Induction chemotherapy for T3N0M0 non-small-cell lung cancer increases the rate of complete resection but does not confer improved survival.
OBJECTIVES: The objective of this study was to evaluate outcomes of induction therapy prior to an operation in patients with cT3 non-small-cell lung cancer (NSCLC). METHODS: Patients diagnosed with cT3N0M0 NSCLC from 2006 to 2011 in the National Cancer Database who were treated with lobectomy or pneumonectomy were stratified by treatment strategy: an operation first versus induction chemotherapy. Propensity scores were developed and matched cohorts were generated. Short-term outcomes included margin status, 30- and 90-day mortality rates, readmission and length of stay. Survival analyses using Kaplan-Meier methods were performed on both the unadjusted and propensity matched cohorts. RESULTS: A total of 3791 cT3N0M0 patients were identified for inclusion, of which 580 (15%) were treated with induction chemotherapy. Prior to adjustment, patients treated with induction chemotherapy were younger, had a higher comorbidity burden and were more likely to have private insurance (all P < 0.001). Following matching, patients receiving induction chemotherapy were more likely to subsequently undergo an open procedure (87.3 vs 77.8%, P = 0.005). These patients were more likely to obtain R0 resection (93.1% vs 90.0%, P = 0.04) and were thereby less likely to have positive margins at the time of resection (6.9% vs 10.0%, P = 0.03). Patients who received induction therapy had higher rates of 90-day mortality (6.6% vs 3.4%) but there was no difference in long-term survival between the groups. CONCLUSIONS: Despite yielding increased rates of R0 resection, induction chemotherapy for cT3N0M0 NSCLC is not associated with improved survival and should not be considered routinely.

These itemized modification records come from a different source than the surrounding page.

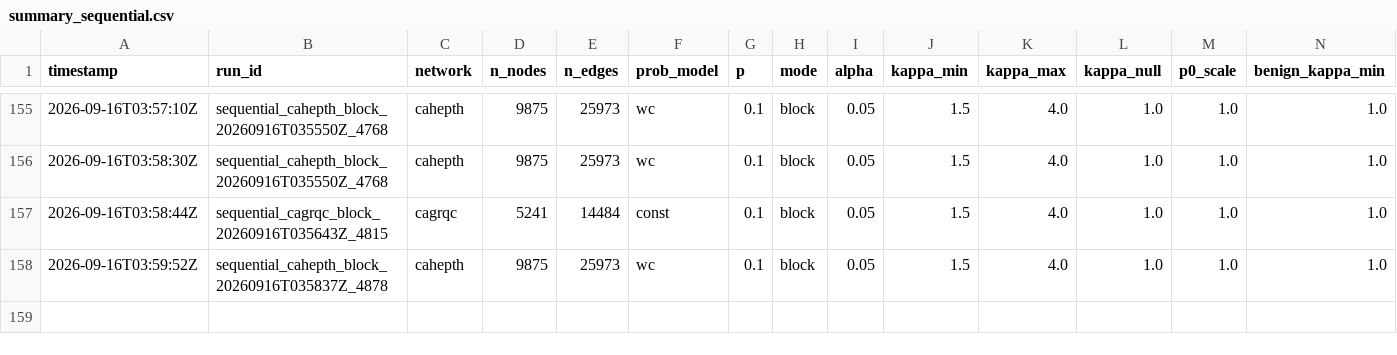
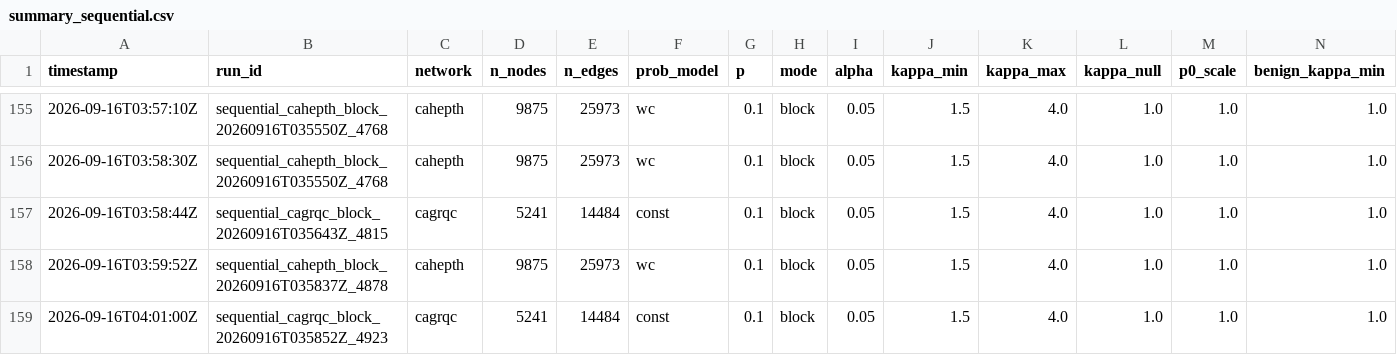
Before and after one commit to vinhqdang/trace_e, a CSV file: results/summary_sequential.csv, drawn as a sheet; only a part is shown, gaps mark what is left out; rows hold the shown columns only; the diff names each change by its address in the sheet, - before the commit and + after, or states it on an @@ line.

Commit message:
Log throttling sweep (cagrqc --pairs eprocess:adaptive:uniform --rho-min 0.5 --notes throttle_sweep)

```diff
--- a/results/summary_sequential.csv
+++ b/results/summary_sequential.csv
+row 159: 2026-09-16T04:01:00Z | sequential_cagrqc_block_20260916T035852Z_4923 | cagrqc | 5241 | 14484 | const | 0.1 | block | 0.05 | 1.5 | 4.0 | 1.0 | 1.0 | 1.0
```
Also changed, not shown: 4 other files.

Further studies are warranted to elucidate cohorts that may benefit from induction therapy.
Anderson, KL; Mulvihill, MS; Yerokun, BA; Speicher, PJ; D'Amico, TA; Tong, BC; Berry, MF; Hartwig, MG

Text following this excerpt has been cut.